[Opening Records for the task section]
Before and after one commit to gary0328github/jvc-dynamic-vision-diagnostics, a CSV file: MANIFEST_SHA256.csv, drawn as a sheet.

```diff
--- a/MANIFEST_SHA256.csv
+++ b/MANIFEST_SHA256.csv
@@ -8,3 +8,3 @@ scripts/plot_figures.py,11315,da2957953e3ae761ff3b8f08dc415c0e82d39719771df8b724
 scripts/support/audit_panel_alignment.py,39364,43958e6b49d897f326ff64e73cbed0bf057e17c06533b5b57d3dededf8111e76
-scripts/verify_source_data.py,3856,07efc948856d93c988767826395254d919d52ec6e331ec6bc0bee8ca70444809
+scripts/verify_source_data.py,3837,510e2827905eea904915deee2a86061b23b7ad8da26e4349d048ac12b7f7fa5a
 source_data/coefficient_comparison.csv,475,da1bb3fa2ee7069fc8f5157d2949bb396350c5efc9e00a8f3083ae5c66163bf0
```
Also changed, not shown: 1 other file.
[Closing Records for the task section]
→ Task to carry out:
All of the entries above must be output word for word.

→ Written response:
Before and after one commit to gary0328github/jvc-dynamic-vision-diagnostics, a CSV file: MANIFEST_SHA256.csv, drawn as a sheet.

```diff
--- a/MANIFEST_SHA256.csv
+++ b/MANIFEST_SHA256.csv
@@ -8,3 +8,3 @@ scripts/plot_figures.py,11315,da2957953e3ae761ff3b8f08dc415c0e82d39719771df8b724
 scripts/support/audit_panel_alignment.py,39364,43958e6b49d897f326ff64e73cbed0bf057e17c06533b5b57d3dededf8111e76
-scripts/verify_source_data.py,3856,07efc948856d93c988767826395254d919d52ec6e331ec6bc0bee8ca70444809
+scripts/verify_source_data.py,3837,510e2827905eea904915deee2a86061b23b7ad8da26e4349d048ac12b7f7fa5a
 source_data/coefficient_comparison.csv,475,da1bb3fa2ee7069fc8f5157d2949bb396350c5efc9e00a8f3083ae5c66163bf0
```
Also changed, not shown: 1 other file.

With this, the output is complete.